Storing data securely
The way you store data is just as important as the data you hold. You also need to gain explicit consent from a person to record and store their data – this consent should be recorded. You can do this through explaining exactly why you require that person’s data and should only ask for the absolute minimum information from them. If you have children under the age of 13 in your group or team, you should gain consent on storing their data from their parents or guardians.
A privacy notice can explain to potential members of your group how you’re going to store their data. This can be a simple document requesting the information, with tick boxes and statements, stating what you’ll be using their personal data for, such as regular group communication in the form of emails and post, and where you’ll store that personal data, whether that’s on a password protected Google Drive document or Microsoft Excel. You may use paper forms for your members when they sign up – keep these safe in a locked cabinet or drawer and make people aware that you intend to transfer that data into an electronic source.
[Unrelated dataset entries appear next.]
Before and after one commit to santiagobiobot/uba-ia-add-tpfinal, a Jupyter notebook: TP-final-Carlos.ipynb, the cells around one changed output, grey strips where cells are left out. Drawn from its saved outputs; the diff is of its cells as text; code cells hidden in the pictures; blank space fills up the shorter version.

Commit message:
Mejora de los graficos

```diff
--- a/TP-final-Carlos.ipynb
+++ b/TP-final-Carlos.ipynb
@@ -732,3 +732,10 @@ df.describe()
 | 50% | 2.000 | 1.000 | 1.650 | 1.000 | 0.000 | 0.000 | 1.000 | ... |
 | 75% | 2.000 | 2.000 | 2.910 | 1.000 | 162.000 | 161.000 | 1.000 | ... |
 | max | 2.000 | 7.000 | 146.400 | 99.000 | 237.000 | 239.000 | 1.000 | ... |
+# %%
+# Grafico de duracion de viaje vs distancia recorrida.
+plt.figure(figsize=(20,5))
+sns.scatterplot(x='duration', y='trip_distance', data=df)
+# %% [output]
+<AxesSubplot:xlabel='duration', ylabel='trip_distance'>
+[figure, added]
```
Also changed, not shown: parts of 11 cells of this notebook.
However, you might also choose to store email data on a third party platform, such as MailChimp or Campaign Monitor. These companies tend to have their own privacy and data storage polices, which you can inform your members about. You will need to tell your members that you may intend to store or use their data through a third party, as they have the right to know where their data is stored. Try to limit the data you share with third parties; names and email addresses should be sufficient, if you’re only planning on sending email communication. Sensitive data, such as sexual orientation or medical details should not be shared with third parties, if possible.
What to do with data when someone leaves
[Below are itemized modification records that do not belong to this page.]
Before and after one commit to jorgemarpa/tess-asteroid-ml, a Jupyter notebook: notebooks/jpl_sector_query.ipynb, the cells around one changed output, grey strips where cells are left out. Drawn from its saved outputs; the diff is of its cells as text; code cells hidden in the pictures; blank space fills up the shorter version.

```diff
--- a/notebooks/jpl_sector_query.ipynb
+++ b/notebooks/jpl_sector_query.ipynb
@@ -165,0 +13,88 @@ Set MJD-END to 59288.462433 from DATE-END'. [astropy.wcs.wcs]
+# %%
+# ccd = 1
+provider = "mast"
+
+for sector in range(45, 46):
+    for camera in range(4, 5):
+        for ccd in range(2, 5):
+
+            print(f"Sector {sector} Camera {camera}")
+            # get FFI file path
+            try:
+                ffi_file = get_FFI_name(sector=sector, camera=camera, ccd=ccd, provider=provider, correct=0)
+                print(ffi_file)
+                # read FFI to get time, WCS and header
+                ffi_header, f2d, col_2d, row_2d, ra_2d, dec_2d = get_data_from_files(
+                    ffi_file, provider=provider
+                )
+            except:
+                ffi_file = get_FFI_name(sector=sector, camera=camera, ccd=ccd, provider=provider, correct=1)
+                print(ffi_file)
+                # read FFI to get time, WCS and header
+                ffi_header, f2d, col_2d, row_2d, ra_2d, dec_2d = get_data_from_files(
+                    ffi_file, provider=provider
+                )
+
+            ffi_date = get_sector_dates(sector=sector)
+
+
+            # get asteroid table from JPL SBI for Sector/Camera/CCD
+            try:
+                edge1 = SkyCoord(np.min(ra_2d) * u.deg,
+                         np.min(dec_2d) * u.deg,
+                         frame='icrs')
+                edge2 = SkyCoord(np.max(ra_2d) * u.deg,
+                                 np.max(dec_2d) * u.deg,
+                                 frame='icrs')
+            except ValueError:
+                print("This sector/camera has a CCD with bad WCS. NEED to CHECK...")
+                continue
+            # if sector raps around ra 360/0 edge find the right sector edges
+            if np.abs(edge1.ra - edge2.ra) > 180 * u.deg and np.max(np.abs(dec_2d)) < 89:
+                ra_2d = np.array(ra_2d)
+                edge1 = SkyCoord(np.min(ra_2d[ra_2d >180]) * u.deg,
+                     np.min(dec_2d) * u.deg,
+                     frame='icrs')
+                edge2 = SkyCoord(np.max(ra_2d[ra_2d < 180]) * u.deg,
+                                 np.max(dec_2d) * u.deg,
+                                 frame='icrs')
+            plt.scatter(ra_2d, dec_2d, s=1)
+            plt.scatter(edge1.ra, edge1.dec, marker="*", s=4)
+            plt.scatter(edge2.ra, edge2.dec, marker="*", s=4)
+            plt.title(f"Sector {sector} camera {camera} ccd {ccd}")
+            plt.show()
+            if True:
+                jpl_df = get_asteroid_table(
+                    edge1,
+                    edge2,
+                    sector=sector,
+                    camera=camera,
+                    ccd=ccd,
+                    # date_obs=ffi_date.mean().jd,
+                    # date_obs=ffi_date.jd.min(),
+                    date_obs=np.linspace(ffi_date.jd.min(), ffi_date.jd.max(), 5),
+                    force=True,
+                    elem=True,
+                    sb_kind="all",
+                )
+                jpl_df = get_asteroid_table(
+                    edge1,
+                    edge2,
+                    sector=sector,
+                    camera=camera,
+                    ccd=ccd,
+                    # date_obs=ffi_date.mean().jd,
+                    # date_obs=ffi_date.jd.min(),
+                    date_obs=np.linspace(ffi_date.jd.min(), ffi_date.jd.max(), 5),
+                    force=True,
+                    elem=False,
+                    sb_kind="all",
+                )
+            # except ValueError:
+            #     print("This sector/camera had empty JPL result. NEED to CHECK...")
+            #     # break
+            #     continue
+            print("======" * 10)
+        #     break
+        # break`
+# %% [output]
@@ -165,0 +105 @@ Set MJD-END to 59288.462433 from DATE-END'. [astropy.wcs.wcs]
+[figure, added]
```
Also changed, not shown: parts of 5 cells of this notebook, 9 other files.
As is the nature of community groups and sports teams or hobby clubs, people will leave from time to time. It’s not necessary to keep people’s information if you no longer need to communicate with them; if this data is hacked or accessed by someone else and stolen, you can be liable for holding that information when it was no longer necessary. Keeping on top of your club’s historic data is important, so that you don’t hold information unnecessarily.
People may also request for their data to be deleted. Unless there is a legal reason to retain a person’s data, you should grant this request and remove the data safely and securely. Members of your group should always the option to unsubscribe from any communication from you, even if they are an active member. When sending an email newsletter, this option is usually included within every email; if any personal emails are sent, ensure you include a similar link and update your data lists if someone does decide they no longer wish to receive communication.
Requesting personal data
Below, we’ve compiled a list of helpful resources if you require more information about data protection and your group. Remember, safely storing personal data is vital to protect your members.
Information Commissioner’s Officer
Community groups and COVID-19 – updated data protection advice
Guide to the General Data Protection – downloadable PDF guide
Data protection advice for small organisations
FAQs for charities and data protection